Each line of the listing that holds "akkor" counts once; report how many there are, and nothing more.

## Extracted material:

━━━━━━━━

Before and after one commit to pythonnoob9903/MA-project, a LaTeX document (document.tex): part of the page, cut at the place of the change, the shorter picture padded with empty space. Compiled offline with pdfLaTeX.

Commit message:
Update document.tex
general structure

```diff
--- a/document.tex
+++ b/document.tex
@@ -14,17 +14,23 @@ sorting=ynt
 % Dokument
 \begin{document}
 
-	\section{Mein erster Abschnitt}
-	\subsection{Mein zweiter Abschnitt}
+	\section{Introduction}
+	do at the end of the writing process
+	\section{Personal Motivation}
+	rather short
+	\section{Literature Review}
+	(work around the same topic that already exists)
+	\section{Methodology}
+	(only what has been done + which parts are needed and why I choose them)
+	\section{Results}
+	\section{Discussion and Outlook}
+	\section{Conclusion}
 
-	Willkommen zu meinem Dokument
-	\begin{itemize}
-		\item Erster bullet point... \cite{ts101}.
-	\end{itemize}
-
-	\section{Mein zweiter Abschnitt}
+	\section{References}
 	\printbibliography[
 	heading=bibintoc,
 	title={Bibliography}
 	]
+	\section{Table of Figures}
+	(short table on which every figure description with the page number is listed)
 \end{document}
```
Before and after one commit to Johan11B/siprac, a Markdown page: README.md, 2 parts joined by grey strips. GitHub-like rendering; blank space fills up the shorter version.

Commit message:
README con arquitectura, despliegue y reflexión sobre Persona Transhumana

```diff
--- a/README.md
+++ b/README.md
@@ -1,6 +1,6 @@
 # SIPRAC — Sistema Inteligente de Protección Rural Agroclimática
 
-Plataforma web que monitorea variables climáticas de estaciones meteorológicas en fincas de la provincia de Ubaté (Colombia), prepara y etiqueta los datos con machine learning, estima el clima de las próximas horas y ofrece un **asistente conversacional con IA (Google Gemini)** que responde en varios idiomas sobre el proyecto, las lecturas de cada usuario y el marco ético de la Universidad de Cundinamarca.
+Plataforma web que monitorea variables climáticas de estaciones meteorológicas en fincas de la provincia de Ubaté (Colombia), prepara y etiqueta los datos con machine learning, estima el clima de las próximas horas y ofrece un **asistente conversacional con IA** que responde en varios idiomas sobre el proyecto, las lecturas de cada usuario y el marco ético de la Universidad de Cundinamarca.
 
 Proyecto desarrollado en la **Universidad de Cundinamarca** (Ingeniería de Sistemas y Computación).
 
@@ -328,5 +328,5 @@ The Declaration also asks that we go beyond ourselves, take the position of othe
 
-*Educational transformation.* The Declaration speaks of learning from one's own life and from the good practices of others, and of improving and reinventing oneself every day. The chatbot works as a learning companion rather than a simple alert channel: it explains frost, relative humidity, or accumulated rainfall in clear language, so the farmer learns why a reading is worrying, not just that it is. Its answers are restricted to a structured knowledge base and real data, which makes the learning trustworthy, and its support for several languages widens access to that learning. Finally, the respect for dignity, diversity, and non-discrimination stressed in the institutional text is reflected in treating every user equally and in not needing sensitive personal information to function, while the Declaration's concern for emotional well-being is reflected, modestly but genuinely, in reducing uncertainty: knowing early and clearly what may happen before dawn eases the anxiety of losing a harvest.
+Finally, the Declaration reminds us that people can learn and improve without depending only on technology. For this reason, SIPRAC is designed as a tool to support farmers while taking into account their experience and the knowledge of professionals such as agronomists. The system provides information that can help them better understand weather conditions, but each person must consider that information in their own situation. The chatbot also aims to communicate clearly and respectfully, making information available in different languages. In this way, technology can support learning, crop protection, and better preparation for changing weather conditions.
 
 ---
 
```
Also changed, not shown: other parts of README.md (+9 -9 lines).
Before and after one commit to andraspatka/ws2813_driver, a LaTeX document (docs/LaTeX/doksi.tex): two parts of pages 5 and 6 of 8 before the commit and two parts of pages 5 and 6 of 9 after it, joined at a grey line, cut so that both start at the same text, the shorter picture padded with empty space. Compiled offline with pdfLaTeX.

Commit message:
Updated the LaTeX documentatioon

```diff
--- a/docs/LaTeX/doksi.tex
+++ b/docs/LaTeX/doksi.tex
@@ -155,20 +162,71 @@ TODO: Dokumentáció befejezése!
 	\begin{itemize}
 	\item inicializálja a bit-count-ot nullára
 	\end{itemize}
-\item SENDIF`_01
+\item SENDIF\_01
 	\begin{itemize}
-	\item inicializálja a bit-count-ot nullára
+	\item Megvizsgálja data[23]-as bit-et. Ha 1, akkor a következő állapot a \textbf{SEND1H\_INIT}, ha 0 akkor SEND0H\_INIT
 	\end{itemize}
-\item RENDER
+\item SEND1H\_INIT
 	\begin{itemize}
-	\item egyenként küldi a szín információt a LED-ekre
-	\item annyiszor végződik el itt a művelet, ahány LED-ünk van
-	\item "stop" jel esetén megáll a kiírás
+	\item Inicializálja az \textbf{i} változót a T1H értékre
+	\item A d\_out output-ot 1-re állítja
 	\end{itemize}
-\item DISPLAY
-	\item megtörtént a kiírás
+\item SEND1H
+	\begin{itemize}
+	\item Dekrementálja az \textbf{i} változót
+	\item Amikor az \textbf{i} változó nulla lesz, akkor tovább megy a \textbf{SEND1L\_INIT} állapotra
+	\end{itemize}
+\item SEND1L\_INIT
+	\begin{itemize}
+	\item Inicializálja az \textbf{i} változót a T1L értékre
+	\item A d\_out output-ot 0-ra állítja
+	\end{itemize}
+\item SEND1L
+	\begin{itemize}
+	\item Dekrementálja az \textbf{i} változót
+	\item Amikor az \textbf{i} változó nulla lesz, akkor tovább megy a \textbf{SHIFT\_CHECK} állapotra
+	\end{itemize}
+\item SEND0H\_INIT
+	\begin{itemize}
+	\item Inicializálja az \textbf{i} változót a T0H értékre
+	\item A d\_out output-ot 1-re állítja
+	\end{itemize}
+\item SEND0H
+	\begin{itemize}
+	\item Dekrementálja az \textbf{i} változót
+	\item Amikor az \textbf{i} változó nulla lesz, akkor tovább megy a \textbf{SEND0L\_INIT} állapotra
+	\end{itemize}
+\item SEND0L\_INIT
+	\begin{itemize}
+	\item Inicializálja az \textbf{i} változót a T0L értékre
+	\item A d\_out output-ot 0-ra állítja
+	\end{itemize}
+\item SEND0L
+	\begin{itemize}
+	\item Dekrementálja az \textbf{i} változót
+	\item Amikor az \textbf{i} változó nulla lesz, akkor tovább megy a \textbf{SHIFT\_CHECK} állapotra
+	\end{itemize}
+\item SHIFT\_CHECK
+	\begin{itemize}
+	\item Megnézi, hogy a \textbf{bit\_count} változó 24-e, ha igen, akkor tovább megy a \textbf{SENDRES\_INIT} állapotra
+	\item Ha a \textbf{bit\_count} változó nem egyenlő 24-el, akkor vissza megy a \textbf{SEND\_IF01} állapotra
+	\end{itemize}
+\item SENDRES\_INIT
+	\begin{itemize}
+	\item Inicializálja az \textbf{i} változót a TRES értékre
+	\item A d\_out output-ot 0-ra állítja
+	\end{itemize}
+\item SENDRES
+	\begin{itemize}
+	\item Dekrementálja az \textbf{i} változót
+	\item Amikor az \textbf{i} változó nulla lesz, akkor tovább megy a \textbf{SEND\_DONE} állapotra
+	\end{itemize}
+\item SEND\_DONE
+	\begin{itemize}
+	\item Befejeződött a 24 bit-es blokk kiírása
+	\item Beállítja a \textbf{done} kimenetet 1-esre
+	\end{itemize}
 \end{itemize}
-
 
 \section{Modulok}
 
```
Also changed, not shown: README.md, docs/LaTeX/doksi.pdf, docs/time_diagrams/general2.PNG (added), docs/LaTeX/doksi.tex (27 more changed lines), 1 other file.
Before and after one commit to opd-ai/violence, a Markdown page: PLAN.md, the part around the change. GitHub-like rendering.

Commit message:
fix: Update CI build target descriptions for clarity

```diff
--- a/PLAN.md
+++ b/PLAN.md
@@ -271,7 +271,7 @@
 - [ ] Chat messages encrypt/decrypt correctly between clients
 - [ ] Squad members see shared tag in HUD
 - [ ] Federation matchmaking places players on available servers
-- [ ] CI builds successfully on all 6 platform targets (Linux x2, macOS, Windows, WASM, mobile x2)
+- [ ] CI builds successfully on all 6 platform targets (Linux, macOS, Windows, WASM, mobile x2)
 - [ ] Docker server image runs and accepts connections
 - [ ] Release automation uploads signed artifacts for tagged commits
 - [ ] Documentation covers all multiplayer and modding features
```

━━━━━━━━

## Task answer:
8